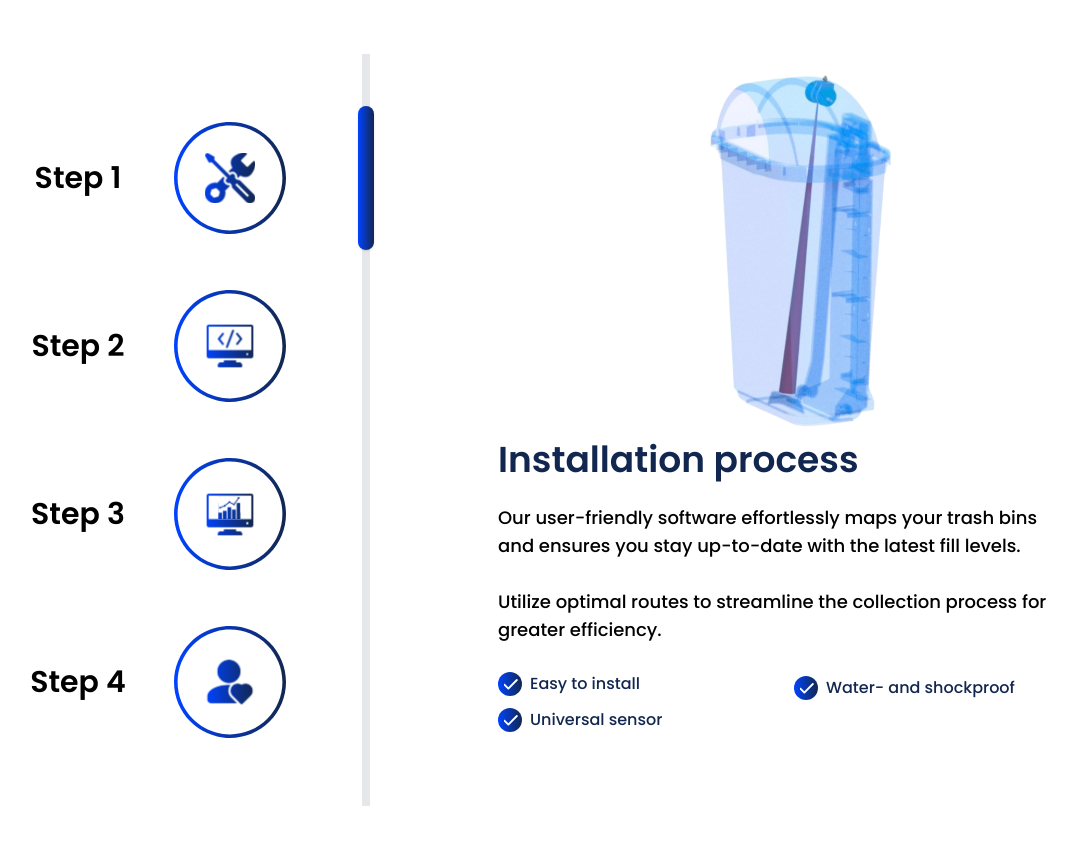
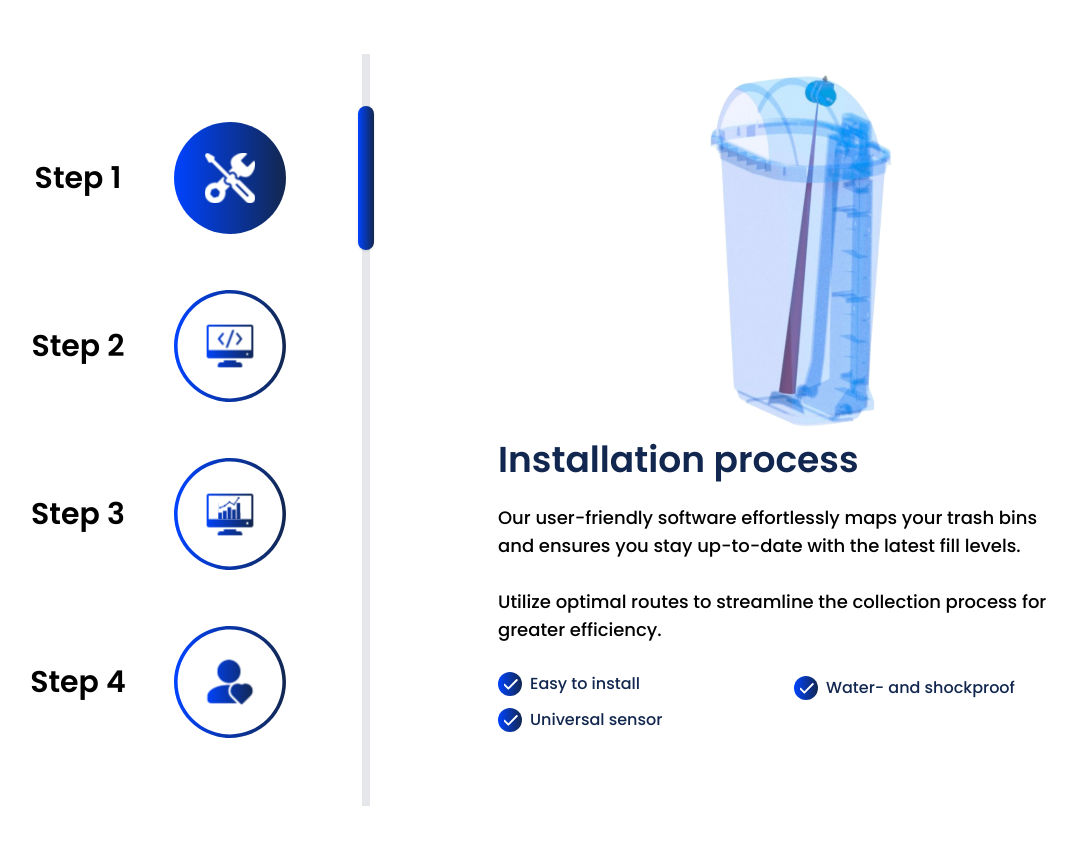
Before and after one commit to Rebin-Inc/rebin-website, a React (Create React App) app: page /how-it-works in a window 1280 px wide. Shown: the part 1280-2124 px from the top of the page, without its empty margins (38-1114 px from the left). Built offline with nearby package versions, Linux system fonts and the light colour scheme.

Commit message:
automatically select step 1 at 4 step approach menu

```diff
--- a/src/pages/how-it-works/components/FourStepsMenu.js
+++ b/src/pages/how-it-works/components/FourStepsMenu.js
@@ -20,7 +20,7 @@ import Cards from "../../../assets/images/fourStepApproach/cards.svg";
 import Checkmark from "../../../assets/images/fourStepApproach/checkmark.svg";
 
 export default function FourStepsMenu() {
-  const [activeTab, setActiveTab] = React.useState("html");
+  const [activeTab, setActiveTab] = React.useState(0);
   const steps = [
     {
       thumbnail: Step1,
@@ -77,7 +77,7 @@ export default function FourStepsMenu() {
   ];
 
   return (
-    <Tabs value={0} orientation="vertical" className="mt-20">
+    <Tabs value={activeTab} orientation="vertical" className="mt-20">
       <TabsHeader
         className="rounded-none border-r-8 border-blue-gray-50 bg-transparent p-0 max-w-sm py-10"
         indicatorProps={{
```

··········

## Aim of the task
Copy out every line of the listing that includes the string "setActiveTab".

## Solution
-  const [activeTab, setActiveTab] = React.useState("html");
+  const [activeTab, setActiveTab] = React.useState(0);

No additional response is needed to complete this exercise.